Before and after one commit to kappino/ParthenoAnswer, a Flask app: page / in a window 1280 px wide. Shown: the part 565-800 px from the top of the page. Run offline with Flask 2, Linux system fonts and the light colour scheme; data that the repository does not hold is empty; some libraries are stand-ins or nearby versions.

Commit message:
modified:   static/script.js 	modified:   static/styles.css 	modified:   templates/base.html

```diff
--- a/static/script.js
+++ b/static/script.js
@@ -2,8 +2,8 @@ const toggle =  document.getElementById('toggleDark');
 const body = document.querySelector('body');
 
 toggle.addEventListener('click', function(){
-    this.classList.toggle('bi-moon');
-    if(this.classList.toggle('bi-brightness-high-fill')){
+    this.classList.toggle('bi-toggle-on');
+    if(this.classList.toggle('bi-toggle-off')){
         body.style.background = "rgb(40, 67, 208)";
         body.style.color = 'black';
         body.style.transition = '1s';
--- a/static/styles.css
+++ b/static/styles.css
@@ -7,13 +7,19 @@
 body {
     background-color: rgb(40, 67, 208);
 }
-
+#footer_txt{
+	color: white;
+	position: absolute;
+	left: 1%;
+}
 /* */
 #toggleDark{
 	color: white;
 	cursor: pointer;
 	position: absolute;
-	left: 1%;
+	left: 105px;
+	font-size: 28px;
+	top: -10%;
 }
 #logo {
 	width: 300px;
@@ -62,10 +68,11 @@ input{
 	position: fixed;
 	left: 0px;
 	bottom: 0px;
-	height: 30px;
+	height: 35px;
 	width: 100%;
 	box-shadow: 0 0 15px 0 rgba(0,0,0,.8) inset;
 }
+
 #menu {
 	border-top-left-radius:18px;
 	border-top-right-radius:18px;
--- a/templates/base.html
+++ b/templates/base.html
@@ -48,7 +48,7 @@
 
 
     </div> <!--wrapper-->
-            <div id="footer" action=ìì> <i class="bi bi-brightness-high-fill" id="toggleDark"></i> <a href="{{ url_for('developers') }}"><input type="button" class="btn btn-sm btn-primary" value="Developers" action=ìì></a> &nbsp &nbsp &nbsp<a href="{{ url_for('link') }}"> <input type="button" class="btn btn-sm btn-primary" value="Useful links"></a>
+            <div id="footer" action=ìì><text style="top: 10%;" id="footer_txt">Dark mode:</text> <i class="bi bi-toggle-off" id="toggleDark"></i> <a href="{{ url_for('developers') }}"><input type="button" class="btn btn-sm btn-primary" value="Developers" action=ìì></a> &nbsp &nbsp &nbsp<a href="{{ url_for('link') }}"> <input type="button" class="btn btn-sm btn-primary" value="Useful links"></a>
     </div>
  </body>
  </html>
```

========================================================================

Problem description >> Give back the whole listing. Match it exactly.

Solution to this task >>
Before and after one commit to kappino/ParthenoAnswer, a Flask app: page / in a window 1280 px wide. Shown: the part 565-800 px from the top of the page. Run offline with Flask 2, Linux system fonts and the light colour scheme; data that the repository does not hold is empty; some libraries are stand-ins or nearby versions.

Commit message:
modified:   static/script.js 	modified:   static/styles.css 	modified:   templates/base.html

```diff
--- a/static/script.js
+++ b/static/script.js
@@ -2,8 +2,8 @@ const toggle =  document.getElementById('toggleDark');
 const body = document.querySelector('body');
 
 toggle.addEventListener('click', function(){
-    this.classList.toggle('bi-moon');
-    if(this.classList.toggle('bi-brightness-high-fill')){
+    this.classList.toggle('bi-toggle-on');
+    if(this.classList.toggle('bi-toggle-off')){
         body.style.background = "rgb(40, 67, 208)";
         body.style.color = 'black';
         body.style.transition = '1s';
--- a/static/styles.css
+++ b/static/styles.css
@@ -7,13 +7,19 @@
 body {
     background-color: rgb(40, 67, 208);
 }
-
+#footer_txt{
+	color: white;
+	position: absolute;
+	left: 1%;
+}
 /* */
 #toggleDark{
 	color: white;
 	cursor: pointer;
 	position: absolute;
-	left: 1%;
+	left: 105px;
+	font-size: 28px;
+	top: -10%;
 }
 #logo {
 	width: 300px;
@@ -62,10 +68,11 @@ input{
 	position: fixed;
 	left: 0px;
 	bottom: 0px;
-	height: 30px;
+	height: 35px;
 	width: 100%;
 	box-shadow: 0 0 15px 0 rgba(0,0,0,.8) inset;
 }
+
 #menu {
 	border-top-left-radius:18px;
 	border-top-right-radius:18px;
--- a/templates/base.html
+++ b/templates/base.html
@@ -48,7 +48,7 @@
 
 
     </div> <!--wrapper-->
-            <div id="footer" action=ìì> <i class="bi bi-brightness-high-fill" id="toggleDark"></i> <a href="{{ url_for('developers') }}"><input type="button" class="btn btn-sm btn-primary" value="Developers" action=ìì></a> &nbsp &nbsp &nbsp<a href="{{ url_for('link') }}"> <input type="button" class="btn btn-sm btn-primary" value="Useful links"></a>
+            <div id="footer" action=ìì><text style="top: 10%;" id="footer_txt">Dark mode:</text> <i class="bi bi-toggle-off" id="toggleDark"></i> <a href="{{ url_for('developers') }}"><input type="button" class="btn btn-sm btn-primary" value="Developers" action=ìì></a> &nbsp &nbsp &nbsp<a href="{{ url_for('link') }}"> <input type="button" class="btn btn-sm btn-primary" value="Useful links"></a>
     </div>
  </body>
  </html>
```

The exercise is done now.